The two Rose Bowl conferences, the Big Ten and the Pac-12, announced Wednesday that they'll put together a partnership including inter-conference scheduling and television network tie-ins. USA Today has the details -- as Big Ten commissioner Jim Delany notes, this is essentially conference realignment without any realignment:
"It's sort of in lieu of what some other people are doing (with expansion)," Big Ten Commissioner Jim Delany said.
"Our idea is you can't stand still. You have to build in an environment where people are competing for attention, where they're competing to have the best competitive assets and to present themselves in the best way. I think both of us believe ... this is the most constructive way for us to do that."
The goal is for every team in each conference to play at least one counterpart per season, beginning by 2017 in football and earlier in other sports. Neutral-site games could be included, making for potential special season-openers in various sports.
Even for a conference as progressive as of late as the Pac-12, this is a bold move. The Big Ten has shown itself to be capable of winning with ventures like this as well, having started the successful Big Ten Network and taking the best spoils from the latest realignment round.

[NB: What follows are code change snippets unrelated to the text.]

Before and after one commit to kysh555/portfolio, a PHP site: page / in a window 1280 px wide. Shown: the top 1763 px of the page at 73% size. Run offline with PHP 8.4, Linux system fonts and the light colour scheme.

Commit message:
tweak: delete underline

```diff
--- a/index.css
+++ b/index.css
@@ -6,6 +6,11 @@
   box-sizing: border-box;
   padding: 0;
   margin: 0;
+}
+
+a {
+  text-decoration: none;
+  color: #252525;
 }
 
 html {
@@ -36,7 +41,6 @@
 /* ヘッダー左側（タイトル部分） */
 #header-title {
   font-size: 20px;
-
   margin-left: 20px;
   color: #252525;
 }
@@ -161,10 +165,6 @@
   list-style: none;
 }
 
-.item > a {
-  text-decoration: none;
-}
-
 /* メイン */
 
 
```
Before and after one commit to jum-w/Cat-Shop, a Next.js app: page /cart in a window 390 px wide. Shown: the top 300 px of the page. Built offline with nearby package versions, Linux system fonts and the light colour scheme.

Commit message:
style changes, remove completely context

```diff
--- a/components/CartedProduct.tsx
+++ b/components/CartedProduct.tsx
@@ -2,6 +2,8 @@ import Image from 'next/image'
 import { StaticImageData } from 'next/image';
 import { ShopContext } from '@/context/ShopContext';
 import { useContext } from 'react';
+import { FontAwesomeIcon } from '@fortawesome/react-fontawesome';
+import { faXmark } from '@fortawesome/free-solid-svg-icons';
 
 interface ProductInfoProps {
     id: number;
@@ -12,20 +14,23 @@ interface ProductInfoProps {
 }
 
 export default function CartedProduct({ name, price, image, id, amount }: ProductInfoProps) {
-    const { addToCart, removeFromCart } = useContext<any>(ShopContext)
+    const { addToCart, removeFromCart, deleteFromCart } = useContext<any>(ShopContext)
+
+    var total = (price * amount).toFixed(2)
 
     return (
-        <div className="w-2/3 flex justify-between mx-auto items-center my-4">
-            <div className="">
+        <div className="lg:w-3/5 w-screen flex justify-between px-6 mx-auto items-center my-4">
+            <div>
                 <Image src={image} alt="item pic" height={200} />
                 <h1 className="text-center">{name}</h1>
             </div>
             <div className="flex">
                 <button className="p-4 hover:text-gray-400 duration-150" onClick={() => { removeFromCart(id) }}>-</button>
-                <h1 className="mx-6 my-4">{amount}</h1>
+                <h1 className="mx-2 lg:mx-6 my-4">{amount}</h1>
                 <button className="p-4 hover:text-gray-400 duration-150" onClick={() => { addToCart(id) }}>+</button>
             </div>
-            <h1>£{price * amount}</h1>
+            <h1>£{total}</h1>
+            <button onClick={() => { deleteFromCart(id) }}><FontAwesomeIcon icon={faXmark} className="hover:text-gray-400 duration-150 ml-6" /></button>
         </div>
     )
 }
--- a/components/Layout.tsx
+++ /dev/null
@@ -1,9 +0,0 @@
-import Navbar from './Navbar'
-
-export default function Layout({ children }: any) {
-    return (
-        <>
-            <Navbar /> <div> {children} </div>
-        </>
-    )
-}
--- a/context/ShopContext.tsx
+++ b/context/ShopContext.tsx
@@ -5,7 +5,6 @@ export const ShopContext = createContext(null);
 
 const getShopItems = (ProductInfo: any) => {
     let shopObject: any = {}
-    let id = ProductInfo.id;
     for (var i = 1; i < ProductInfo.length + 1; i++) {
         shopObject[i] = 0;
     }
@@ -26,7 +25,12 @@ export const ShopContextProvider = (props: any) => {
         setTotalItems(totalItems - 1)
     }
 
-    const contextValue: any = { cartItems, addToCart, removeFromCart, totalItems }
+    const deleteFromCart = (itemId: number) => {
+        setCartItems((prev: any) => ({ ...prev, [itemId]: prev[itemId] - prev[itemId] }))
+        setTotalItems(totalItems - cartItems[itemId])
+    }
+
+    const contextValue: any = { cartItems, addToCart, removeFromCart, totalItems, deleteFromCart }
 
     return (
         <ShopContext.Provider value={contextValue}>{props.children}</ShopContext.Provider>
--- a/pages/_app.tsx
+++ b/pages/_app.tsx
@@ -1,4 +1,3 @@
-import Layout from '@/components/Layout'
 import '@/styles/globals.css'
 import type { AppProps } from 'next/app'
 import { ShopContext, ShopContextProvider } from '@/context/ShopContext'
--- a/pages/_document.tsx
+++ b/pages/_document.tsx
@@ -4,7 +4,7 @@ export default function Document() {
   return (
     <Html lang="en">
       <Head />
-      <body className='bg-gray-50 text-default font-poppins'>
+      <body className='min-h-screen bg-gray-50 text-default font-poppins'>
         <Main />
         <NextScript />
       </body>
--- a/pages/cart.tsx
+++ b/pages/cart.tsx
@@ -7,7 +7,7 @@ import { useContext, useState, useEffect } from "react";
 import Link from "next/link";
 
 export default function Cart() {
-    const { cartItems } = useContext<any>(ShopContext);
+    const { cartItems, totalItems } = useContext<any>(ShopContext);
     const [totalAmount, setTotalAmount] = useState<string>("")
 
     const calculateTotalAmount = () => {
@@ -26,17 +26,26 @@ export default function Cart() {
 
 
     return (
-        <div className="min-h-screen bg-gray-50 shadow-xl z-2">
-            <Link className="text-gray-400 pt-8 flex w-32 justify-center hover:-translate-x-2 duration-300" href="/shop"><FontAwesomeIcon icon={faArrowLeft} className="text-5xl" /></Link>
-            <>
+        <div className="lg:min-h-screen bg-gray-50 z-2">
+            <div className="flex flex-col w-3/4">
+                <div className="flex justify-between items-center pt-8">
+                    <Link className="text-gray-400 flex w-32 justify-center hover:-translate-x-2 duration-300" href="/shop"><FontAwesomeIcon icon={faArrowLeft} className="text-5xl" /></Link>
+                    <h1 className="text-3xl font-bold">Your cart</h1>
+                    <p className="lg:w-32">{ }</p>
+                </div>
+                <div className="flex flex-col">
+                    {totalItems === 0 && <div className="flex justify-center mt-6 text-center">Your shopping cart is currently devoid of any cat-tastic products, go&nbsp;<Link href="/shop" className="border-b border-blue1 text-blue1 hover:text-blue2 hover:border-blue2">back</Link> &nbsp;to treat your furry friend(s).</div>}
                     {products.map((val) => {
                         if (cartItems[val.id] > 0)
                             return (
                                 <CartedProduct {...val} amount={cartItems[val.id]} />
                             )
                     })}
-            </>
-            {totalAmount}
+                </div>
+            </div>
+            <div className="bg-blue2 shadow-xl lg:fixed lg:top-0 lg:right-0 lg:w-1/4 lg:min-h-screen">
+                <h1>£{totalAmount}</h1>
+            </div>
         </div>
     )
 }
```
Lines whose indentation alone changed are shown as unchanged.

This is a pretty big deal, meaning a lot more than just a TV arrangement. Compare this to what other conferences are doing to their identities by tearing themselves apart to add teams from far-flung locations.